As early as 1999, Germany’s highest court decided that supervisory boards should take responsibility for mistakes made by the executive board. But it took several years before the importance of the judgement filtered down and affected the economy as a whole.
As the legislative and regulatory requirements increase, so does the uncertainty. That can undermine the economic viability of a company. This affects German firms in particular as their liability is financially unlimited, inducing fear and a consequently unhealthy focus on legal compliance.
The result has been a security culture where legal issues have become at least as important as the good of the company. At worst, the regulatory corset has become so tight that companies are virtually paralyzed into inaction.
A case in point is that of Deutsche Bank’s Mr. Achleitner, whose behaviour is now the subject of a legal investigation.

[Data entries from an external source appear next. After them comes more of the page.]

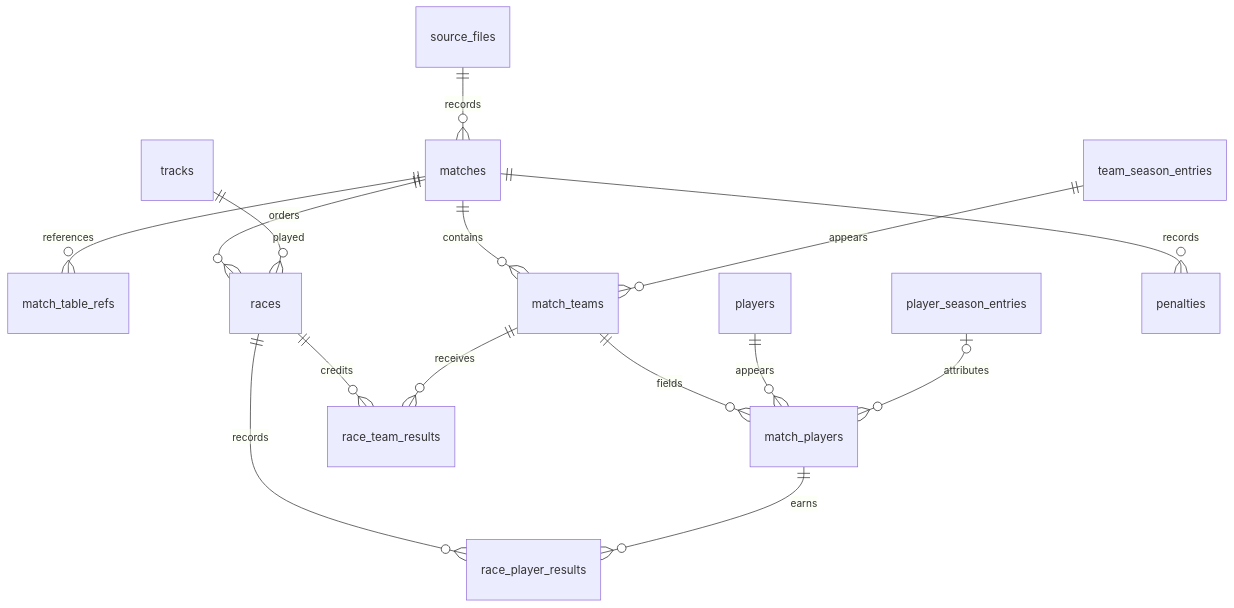
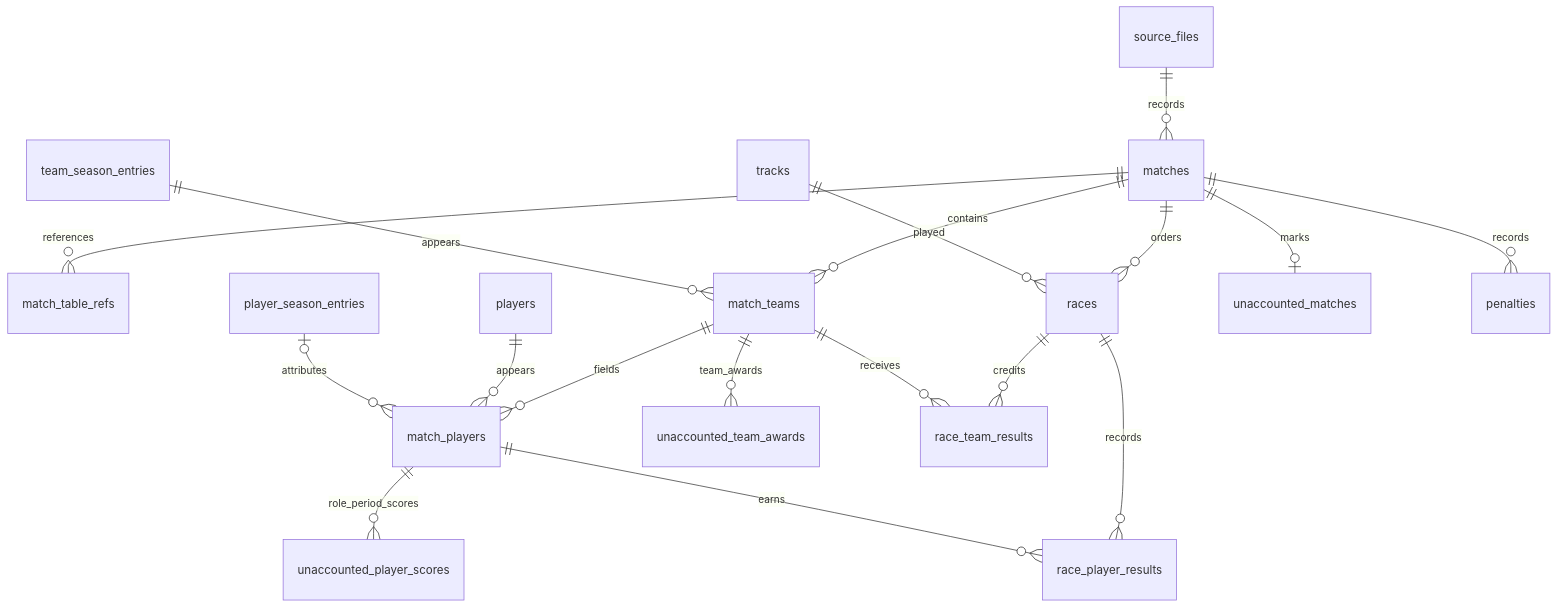
The third of 6 diagrams in docs/architecture/data-model.md (Revengestyle6/ctcMKWIIstatswebsite), drawn with Mermaid before and after one commit. The commit also changed other lines of this file and 44 other files, not shown here.

````diff
--- a/docs/architecture/data-model.md
+++ b/docs/architecture/data-model.md
@@ -128,17 +128,20 @@
 ```mermaid
 erDiagram
     source_files ||--o{ matches : records
     matches ||--o{ match_table_refs : references
     matches ||--o{ match_teams : contains
     team_season_entries ||--o{ match_teams : appears
     match_teams ||--o{ match_players : fields
     players ||--o{ match_players : appears
     player_season_entries o|--o{ match_players : attributes
     matches ||--o{ races : orders
+    matches ||--o| unaccounted_matches : marks
+    match_players ||--o{ unaccounted_player_scores : role_period_scores
+    match_teams ||--o{ unaccounted_team_awards : team_awards
     tracks ||--o{ races : played
     races ||--o{ race_player_results : records
     match_players ||--o{ race_player_results : earns
     races ||--o{ race_team_results : credits
     match_teams ||--o{ race_team_results : receives
     matches ||--o{ penalties : records
 ```
````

The bank’s executive board – overseen by Mr. Achleitner – is in an awkward situation. It must decide whether he delayed responding to an investigation into the bank’s LIBOR interest-rate setting practices, which eventually cost the bank $2.5 billion in fines over rate rigging and fraud charges. If confirmed, the executive board would be required to demand compensation from Mr. Achleitner, who could also find himself being prosecuted for embezzlement.
If there is evidence of wrongdoing, management and supervisory boards must investigate each other and are required to seek damages as redress. If they do not fulfil these obligations, the boards themselves become liable.
“In every tenth case of director liability, compensation from the supervisory board is payable,” estimated Michael Hendricks, head of the insurance broker Howden Group.
Of course the reasons vary from firm to firm. In the case of the industrial services company Bilfinger, a decision about the sale of an asset erupted into a public scandal.
The company’s supervisory board chairman, Eckhard Cordes, had wanted to push through the sale of Bilfinger’s real estate services unit to the private equity firm EQT, according to an attendee at a meeting of its board. The decision to sell its most consistently profitable unit prompted the resignation of two members of Bilfinger’s supervisory board.
Most discussions within a company about such responsibilities and failings take place in secret. When such debates enter the public domain, as was the case with Deutsche Bank, the company involved is likely to take a reputational hit.
The case of Deutsche Bank’s Mr. Thoma highlights the pitfalls. When Mr. Achleitner appointed the lawyer to the bank’s supervisory board in 2013, he thought it was a real coup. As head of the newly-created integrity committee, Mr. Thoma would embody the bank’s moral reawakening – or so Mr. Achleitner thought.
Fast forward three years and by the spring of this year Mr. Achleitner had successfully and publicly mobilized the rest of the board against Mr. Thoma, who was eventually forced to resign.
Mr. Thoma had been criticized for being overzealous in pushing for investigations into Deutsche Bank executives. Some also felt that he had acted not only in the interests of truth but to protect himself against any potential liability claims.
The role of the supervisory board in holding companies to account raises a host of interesting philosophical questions, some of which are only just beginning to be debated.
At what point, for example, does due diligence turn into a blockade? How much trust is possible and what levels of control are necessary? How much time and effort should seekers of truth be expected to invest? To what extent can supervisory board members intervene in the running of a company? How deep can or should they go? And where does their liability begin and end?
At the moment, few supervisory boards have the answers.
This article originally appeared in the business magazine WirtschaftsWoche, a sister publication of Handelsblatt. Claudia Tödtmann, Angela Hennersdorf, Jürgen Salz, Christian Schlesiger, Harald Schumacher, Cornelius Welp and Lukas Zdrzalek contributed to this story. To contact the authors: firstname.lastname@example.org